THE DATA —
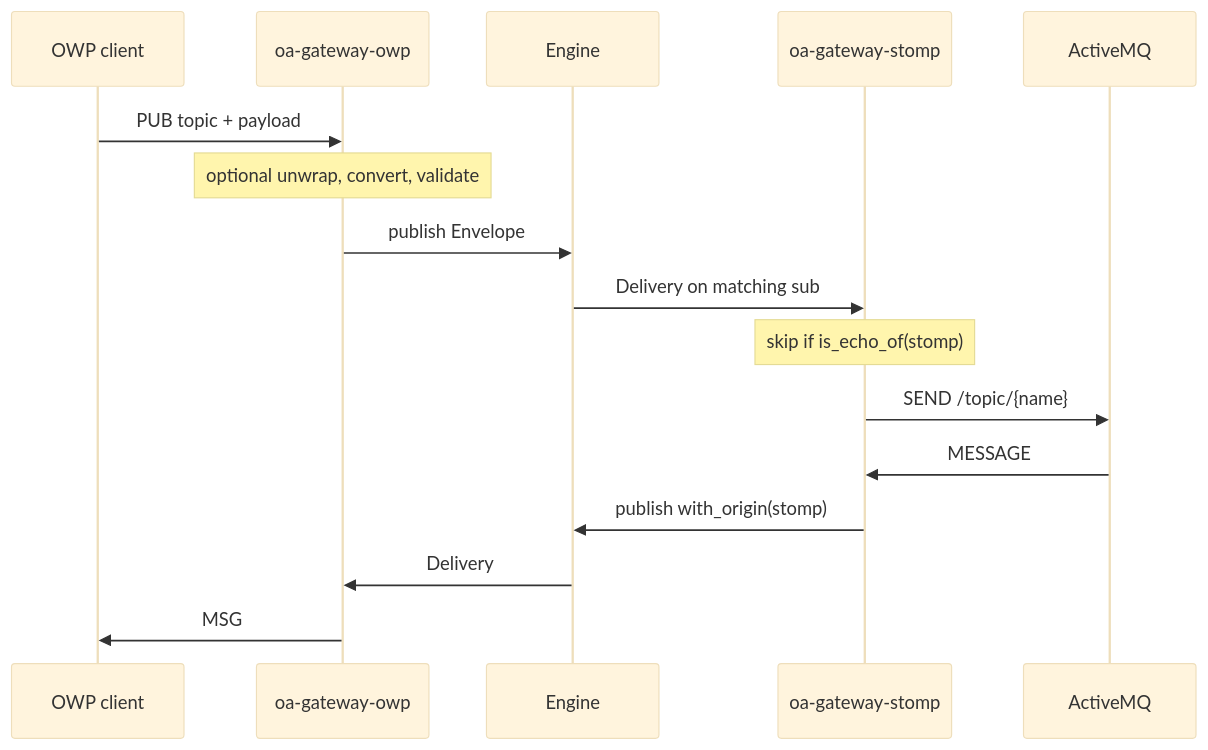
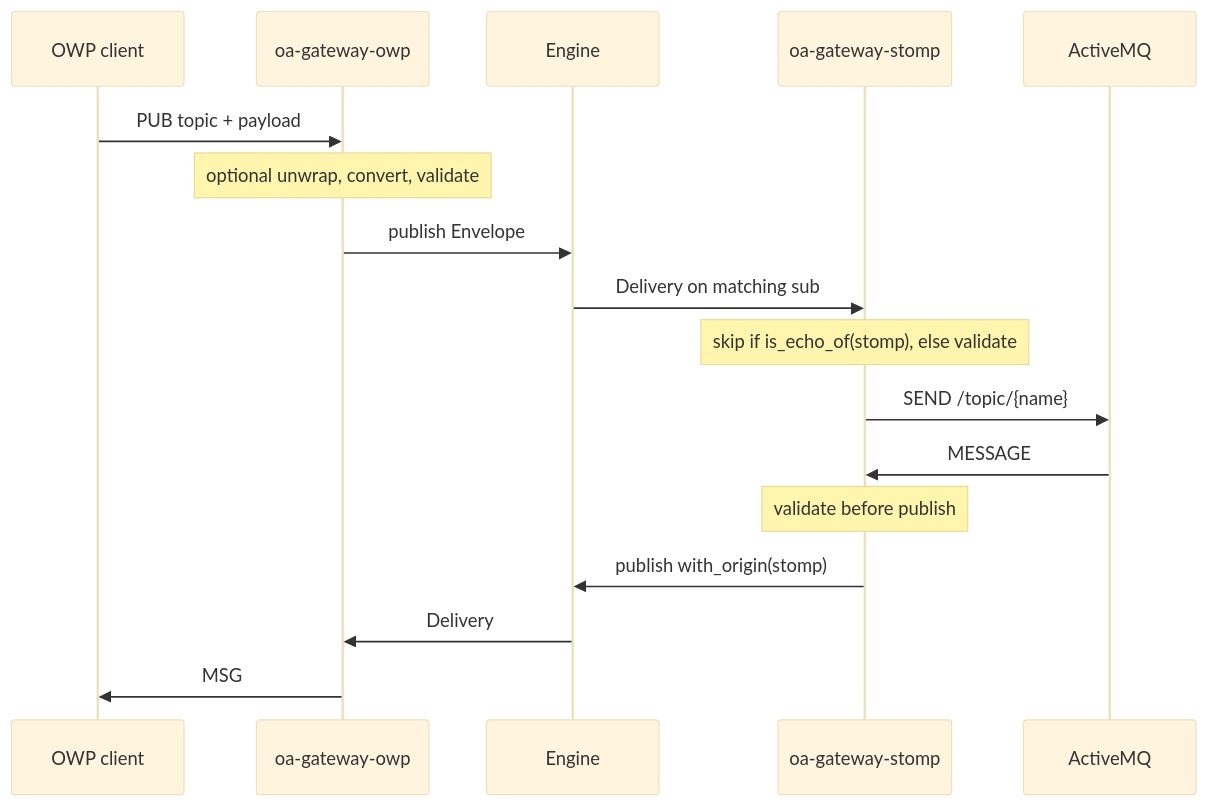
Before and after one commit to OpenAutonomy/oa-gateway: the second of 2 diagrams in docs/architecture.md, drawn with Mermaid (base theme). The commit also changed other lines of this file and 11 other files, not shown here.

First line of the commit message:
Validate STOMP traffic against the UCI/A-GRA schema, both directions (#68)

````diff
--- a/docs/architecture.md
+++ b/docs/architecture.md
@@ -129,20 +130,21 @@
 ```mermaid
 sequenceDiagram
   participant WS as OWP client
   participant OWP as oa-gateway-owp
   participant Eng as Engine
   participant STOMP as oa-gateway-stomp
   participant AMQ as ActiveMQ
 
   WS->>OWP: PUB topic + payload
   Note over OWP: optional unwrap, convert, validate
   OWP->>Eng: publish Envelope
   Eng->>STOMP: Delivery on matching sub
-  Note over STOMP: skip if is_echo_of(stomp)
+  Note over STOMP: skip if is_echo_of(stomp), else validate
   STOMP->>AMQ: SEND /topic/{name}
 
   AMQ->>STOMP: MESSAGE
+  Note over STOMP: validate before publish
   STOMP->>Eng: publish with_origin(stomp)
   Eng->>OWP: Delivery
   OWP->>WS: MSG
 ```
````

* * *

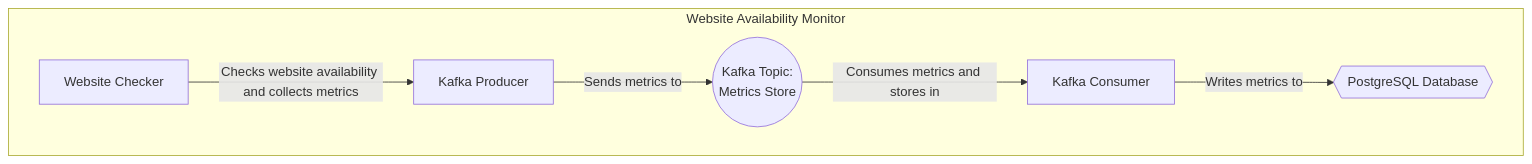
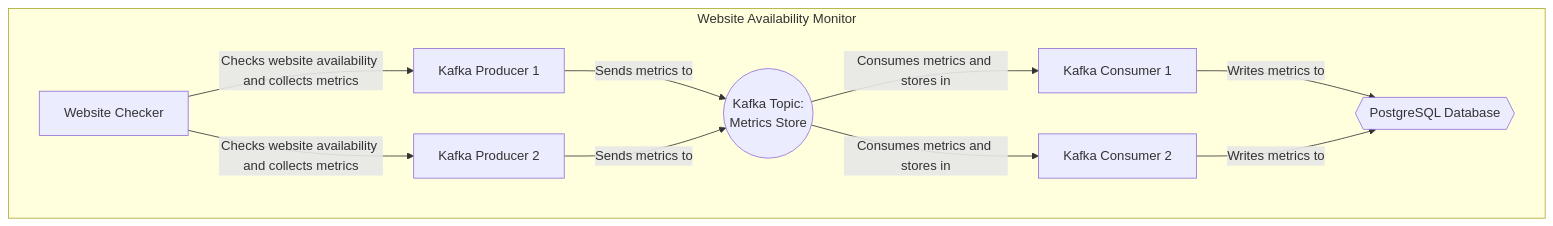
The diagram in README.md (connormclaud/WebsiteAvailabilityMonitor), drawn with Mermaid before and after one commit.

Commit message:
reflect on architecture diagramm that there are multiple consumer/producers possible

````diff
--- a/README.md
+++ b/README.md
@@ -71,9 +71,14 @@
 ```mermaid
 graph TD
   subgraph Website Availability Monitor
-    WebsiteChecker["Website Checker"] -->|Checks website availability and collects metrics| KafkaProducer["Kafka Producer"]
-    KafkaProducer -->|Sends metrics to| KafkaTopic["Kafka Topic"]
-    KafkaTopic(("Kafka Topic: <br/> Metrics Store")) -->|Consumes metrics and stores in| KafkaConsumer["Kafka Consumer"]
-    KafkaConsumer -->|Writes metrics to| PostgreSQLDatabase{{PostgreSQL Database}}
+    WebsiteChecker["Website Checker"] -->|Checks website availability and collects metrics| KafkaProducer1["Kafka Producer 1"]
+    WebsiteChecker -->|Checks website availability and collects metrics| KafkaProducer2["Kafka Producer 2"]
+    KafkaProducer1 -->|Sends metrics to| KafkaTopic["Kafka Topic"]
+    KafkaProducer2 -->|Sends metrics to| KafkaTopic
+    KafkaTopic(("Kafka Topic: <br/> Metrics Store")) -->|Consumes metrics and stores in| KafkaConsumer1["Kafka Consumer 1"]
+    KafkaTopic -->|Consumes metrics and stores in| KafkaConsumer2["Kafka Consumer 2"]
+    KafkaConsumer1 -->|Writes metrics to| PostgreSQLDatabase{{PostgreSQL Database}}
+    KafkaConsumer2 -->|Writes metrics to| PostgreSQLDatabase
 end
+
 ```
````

TASK OBJECTIVE — Print exactly the lines above, between the one holding "participant STOMP as oa-gateway-stomp" and the one holding "AMQ->>STOMP: MESSAGE", inclusive, and nothing besides.

EXERCISE RESULT —
   participant STOMP as oa-gateway-stomp
   participant AMQ as ActiveMQ
 
   WS->>OWP: PUB topic + payload
   Note over OWP: optional unwrap, convert, validate
   OWP->>Eng: publish Envelope
   Eng->>STOMP: Delivery on matching sub
-  Note over STOMP: skip if is_echo_of(stomp)
+  Note over STOMP: skip if is_echo_of(stomp), else validate
   STOMP->>AMQ: SEND /topic/{name}
 
   AMQ->>STOMP: MESSAGE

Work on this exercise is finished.